Please repeat every entry, keeping each one exactly the same.

Records from a collection
========================
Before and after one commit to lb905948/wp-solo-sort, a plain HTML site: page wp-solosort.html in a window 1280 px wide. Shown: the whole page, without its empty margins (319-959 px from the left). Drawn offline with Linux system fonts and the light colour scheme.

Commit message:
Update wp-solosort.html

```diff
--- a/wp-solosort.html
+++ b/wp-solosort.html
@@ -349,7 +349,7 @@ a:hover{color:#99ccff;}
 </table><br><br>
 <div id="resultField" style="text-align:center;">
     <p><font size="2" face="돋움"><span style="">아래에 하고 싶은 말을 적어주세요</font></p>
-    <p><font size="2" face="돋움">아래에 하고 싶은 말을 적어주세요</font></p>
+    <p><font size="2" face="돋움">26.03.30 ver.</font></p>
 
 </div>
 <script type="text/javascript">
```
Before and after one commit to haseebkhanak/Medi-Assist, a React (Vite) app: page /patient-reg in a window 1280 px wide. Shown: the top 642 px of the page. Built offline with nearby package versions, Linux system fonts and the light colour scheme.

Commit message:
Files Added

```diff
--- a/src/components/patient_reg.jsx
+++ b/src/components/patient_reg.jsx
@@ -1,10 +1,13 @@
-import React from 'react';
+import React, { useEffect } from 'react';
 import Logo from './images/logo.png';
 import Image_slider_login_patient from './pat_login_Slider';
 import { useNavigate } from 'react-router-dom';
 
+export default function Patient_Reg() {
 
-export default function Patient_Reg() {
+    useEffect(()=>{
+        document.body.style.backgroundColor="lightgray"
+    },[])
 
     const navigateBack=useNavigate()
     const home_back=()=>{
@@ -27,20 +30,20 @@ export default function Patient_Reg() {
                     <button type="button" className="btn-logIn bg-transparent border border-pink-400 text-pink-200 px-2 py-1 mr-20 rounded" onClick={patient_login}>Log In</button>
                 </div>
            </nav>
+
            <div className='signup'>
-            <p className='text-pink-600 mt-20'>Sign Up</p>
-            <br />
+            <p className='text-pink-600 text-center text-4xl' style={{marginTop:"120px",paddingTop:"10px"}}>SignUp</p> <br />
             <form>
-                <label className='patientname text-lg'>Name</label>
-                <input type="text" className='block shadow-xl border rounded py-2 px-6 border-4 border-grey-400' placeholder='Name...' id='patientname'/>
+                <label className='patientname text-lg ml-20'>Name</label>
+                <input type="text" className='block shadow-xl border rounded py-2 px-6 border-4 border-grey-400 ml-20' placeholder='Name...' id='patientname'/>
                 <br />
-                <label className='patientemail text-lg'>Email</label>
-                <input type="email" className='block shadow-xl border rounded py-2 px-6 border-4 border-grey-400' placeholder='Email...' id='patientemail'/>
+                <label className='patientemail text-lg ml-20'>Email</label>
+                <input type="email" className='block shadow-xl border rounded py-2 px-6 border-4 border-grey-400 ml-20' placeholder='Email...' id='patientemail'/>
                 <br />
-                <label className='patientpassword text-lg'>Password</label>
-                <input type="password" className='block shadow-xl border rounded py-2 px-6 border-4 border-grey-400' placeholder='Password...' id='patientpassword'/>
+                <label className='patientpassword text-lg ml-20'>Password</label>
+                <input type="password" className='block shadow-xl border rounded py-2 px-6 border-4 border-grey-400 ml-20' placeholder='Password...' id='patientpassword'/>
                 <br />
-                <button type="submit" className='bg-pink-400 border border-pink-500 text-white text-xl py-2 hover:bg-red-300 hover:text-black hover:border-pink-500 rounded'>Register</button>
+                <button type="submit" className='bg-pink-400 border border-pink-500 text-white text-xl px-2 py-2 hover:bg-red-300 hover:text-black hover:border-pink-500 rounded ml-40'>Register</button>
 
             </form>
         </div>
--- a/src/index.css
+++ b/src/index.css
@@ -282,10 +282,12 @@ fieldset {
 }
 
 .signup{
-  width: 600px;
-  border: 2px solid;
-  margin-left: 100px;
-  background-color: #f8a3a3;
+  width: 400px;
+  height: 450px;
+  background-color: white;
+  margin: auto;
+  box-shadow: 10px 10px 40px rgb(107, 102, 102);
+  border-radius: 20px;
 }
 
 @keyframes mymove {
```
========================
ANSWER SPACE:
Before and after one commit to lb905948/wp-solo-sort, a plain HTML site: page wp-solosort.html in a window 1280 px wide. Shown: the whole page, without its empty margins (319-959 px from the left). Drawn offline with Linux system fonts and the light colour scheme.

Commit message:
Update wp-solosort.html

```diff
--- a/wp-solosort.html
+++ b/wp-solosort.html
@@ -349,7 +349,7 @@ a:hover{color:#99ccff;}
 </table><br><br>
 <div id="resultField" style="text-align:center;">
     <p><font size="2" face="돋움"><span style="">아래에 하고 싶은 말을 적어주세요</font></p>
-    <p><font size="2" face="돋움">아래에 하고 싶은 말을 적어주세요</font></p>
+    <p><font size="2" face="돋움">26.03.30 ver.</font></p>
 
 </div>
 <script type="text/javascript">
```
Before and after one commit to haseebkhanak/Medi-Assist, a React (Vite) app: page /patient-reg in a window 1280 px wide. Shown: the top 642 px of the page. Built offline with nearby package versions, Linux system fonts and the light colour scheme.

Commit message:
Files Added

```diff
--- a/src/components/patient_reg.jsx
+++ b/src/components/patient_reg.jsx
@@ -1,10 +1,13 @@
-import React from 'react';
+import React, { useEffect } from 'react';
 import Logo from './images/logo.png';
 import Image_slider_login_patient from './pat_login_Slider';
 import { useNavigate } from 'react-router-dom';
 
+export default function Patient_Reg() {
 
-export default function Patient_Reg() {
+    useEffect(()=>{
+        document.body.style.backgroundColor="lightgray"
+    },[])
 
     const navigateBack=useNavigate()
     const home_back=()=>{
@@ -27,20 +30,20 @@ export default function Patient_Reg() {
                     <button type="button" className="btn-logIn bg-transparent border border-pink-400 text-pink-200 px-2 py-1 mr-20 rounded" onClick={patient_login}>Log In</button>
                 </div>
            </nav>
+
            <div className='signup'>
-            <p className='text-pink-600 mt-20'>Sign Up</p>
-            <br />
+            <p className='text-pink-600 text-center text-4xl' style={{marginTop:"120px",paddingTop:"10px"}}>SignUp</p> <br />
             <form>
-                <label className='patientname text-lg'>Name</label>
-                <input type="text" className='block shadow-xl border rounded py-2 px-6 border-4 border-grey-400' placeholder='Name...' id='patientname'/>
+                <label className='patientname text-lg ml-20'>Name</label>
+                <input type="text" className='block shadow-xl border rounded py-2 px-6 border-4 border-grey-400 ml-20' placeholder='Name...' id='patientname'/>
                 <br />
-                <label className='patientemail text-lg'>Email</label>
-                <input type="email" className='block shadow-xl border rounded py-2 px-6 border-4 border-grey-400' placeholder='Email...' id='patientemail'/>
+                <label className='patientemail text-lg ml-20'>Email</label>
+                <input type="email" className='block shadow-xl border rounded py-2 px-6 border-4 border-grey-400 ml-20' placeholder='Email...' id='patientemail'/>
                 <br />
-                <label className='patientpassword text-lg'>Password</label>
-                <input type="password" className='block shadow-xl border rounded py-2 px-6 border-4 border-grey-400' placeholder='Password...' id='patientpassword'/>
+                <label className='patientpassword text-lg ml-20'>Password</label>
+                <input type="password" className='block shadow-xl border rounded py-2 px-6 border-4 border-grey-400 ml-20' placeholder='Password...' id='patientpassword'/>
                 <br />
-                <button type="submit" className='bg-pink-400 border border-pink-500 text-white text-xl py-2 hover:bg-red-300 hover:text-black hover:border-pink-500 rounded'>Register</button>
+                <button type="submit" className='bg-pink-400 border border-pink-500 text-white text-xl px-2 py-2 hover:bg-red-300 hover:text-black hover:border-pink-500 rounded ml-40'>Register</button>
 
             </form>
         </div>
--- a/src/index.css
+++ b/src/index.css
@@ -282,10 +282,12 @@ fieldset {
 }
 
 .signup{
-  width: 600px;
-  border: 2px solid;
-  margin-left: 100px;
-  background-color: #f8a3a3;
+  width: 400px;
+  height: 450px;
+  background-color: white;
+  margin: auto;
+  box-shadow: 10px 10px 40px rgb(107, 102, 102);
+  border-radius: 20px;
 }
 
 @keyframes mymove {
```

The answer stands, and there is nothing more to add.